The answer must be a single number: how many lines of the records below contain "array".

### Input ###

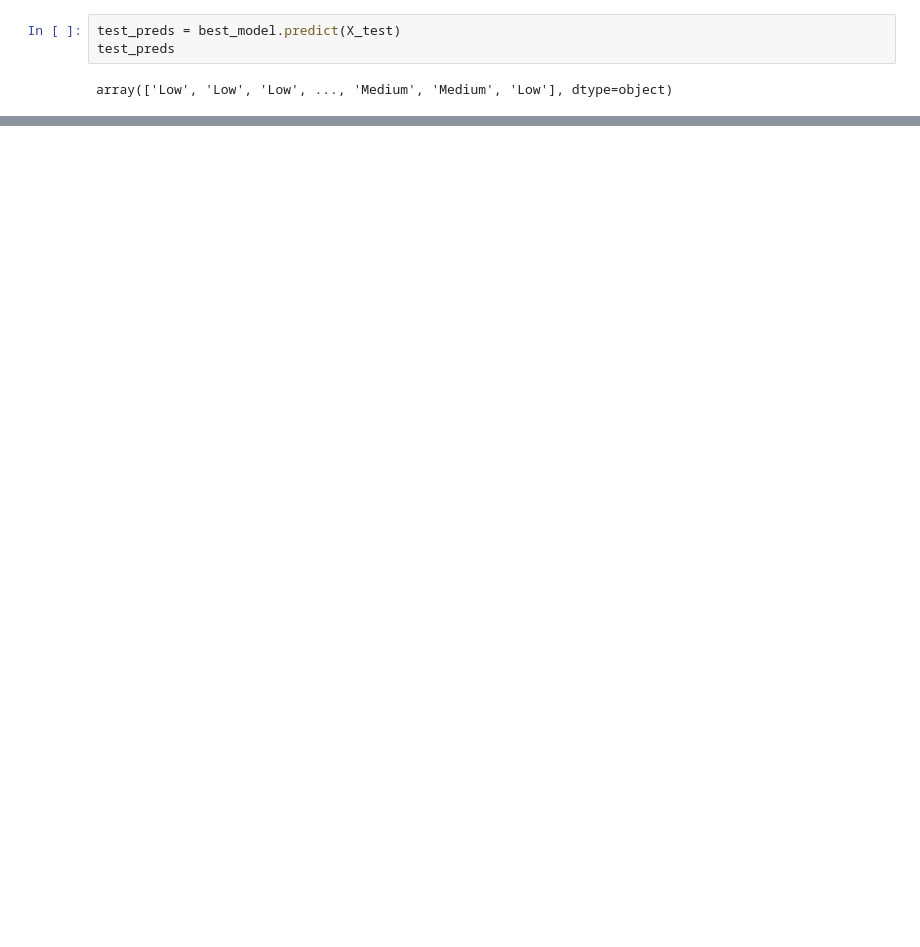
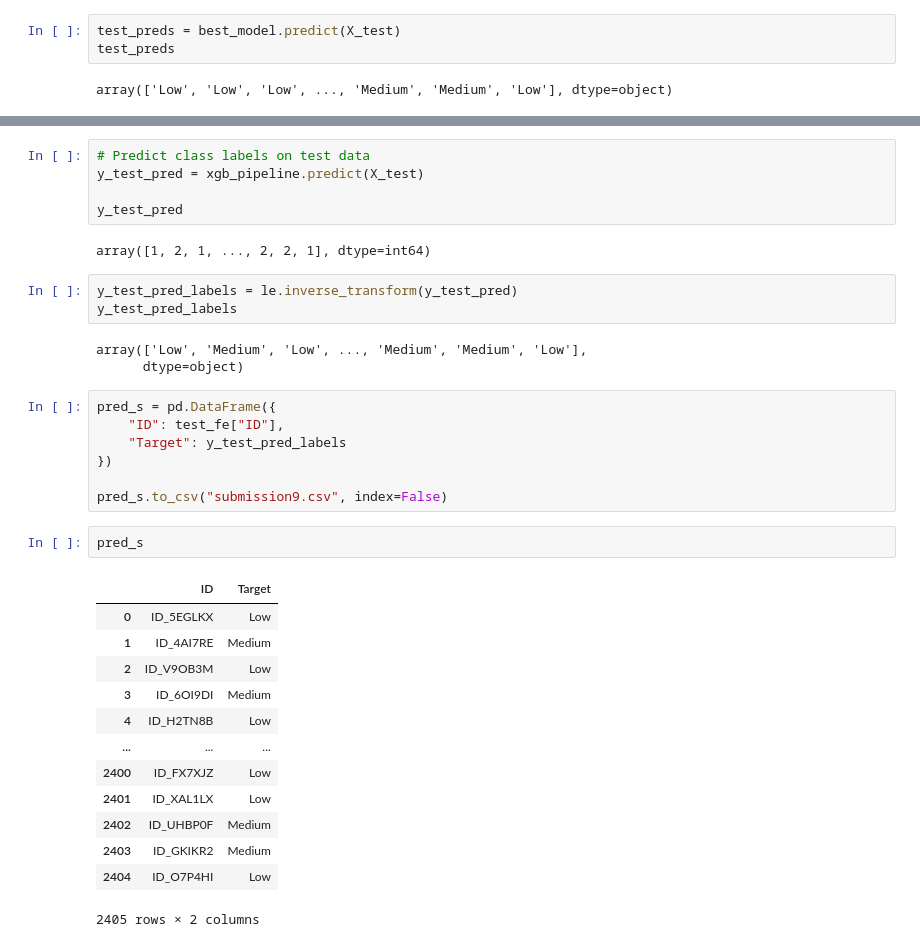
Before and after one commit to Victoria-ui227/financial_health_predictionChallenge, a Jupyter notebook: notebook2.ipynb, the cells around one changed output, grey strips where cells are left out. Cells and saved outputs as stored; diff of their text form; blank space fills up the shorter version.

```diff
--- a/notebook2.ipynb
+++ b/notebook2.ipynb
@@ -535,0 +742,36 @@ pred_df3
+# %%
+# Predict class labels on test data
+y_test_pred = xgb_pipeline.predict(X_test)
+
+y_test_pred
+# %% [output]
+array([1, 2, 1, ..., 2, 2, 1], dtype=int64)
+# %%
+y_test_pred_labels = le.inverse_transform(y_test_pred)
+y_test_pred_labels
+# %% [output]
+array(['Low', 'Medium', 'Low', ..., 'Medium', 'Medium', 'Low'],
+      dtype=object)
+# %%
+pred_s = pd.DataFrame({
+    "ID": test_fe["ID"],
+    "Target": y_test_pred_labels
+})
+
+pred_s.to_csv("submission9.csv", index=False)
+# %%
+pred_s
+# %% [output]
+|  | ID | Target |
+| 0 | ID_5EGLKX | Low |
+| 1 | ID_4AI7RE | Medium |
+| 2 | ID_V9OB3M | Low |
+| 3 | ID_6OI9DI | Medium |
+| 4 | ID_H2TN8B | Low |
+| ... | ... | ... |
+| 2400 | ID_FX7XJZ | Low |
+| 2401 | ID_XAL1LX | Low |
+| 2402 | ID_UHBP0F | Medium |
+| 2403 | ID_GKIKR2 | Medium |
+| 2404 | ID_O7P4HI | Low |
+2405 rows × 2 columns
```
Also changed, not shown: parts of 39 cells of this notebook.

###

Answer for this exercise ->
2